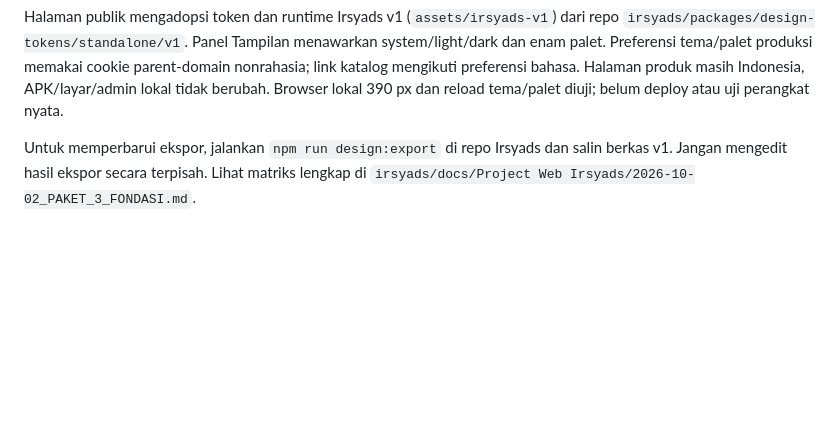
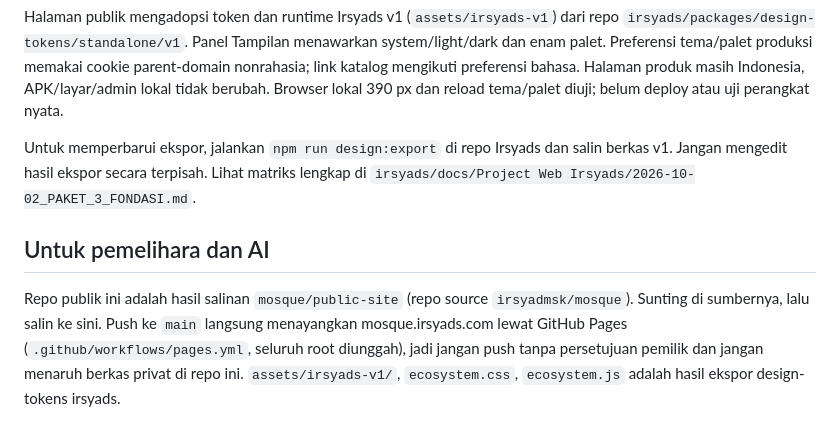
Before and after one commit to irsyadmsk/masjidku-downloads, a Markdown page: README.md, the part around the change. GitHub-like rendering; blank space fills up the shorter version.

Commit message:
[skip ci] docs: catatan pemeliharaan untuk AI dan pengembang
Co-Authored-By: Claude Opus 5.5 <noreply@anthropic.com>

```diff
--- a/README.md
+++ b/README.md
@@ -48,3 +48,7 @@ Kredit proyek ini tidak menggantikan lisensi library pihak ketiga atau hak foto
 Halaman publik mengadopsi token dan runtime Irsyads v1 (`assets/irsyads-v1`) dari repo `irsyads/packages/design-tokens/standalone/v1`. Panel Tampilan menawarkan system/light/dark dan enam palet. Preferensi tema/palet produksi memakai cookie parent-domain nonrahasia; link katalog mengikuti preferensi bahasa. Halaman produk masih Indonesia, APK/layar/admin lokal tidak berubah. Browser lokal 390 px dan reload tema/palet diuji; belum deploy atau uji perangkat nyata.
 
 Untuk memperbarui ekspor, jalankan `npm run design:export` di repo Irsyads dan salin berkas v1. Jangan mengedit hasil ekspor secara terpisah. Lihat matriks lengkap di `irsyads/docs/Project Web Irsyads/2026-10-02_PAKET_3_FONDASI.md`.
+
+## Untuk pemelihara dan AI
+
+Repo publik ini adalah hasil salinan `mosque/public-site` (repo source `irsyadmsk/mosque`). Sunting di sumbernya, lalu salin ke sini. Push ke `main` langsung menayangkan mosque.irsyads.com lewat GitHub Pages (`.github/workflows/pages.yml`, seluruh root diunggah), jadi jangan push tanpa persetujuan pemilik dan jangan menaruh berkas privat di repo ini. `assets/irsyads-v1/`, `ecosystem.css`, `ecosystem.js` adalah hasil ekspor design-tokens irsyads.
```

################

Pull out all lines from the entries above in which the word "README" appears.

--- WRITTEN REPLY ---
Before and after one commit to irsyadmsk/masjidku-downloads, a Markdown page: README.md, the part around the change. GitHub-like rendering; blank space fills up the shorter version.
--- a/README.md
+++ b/README.md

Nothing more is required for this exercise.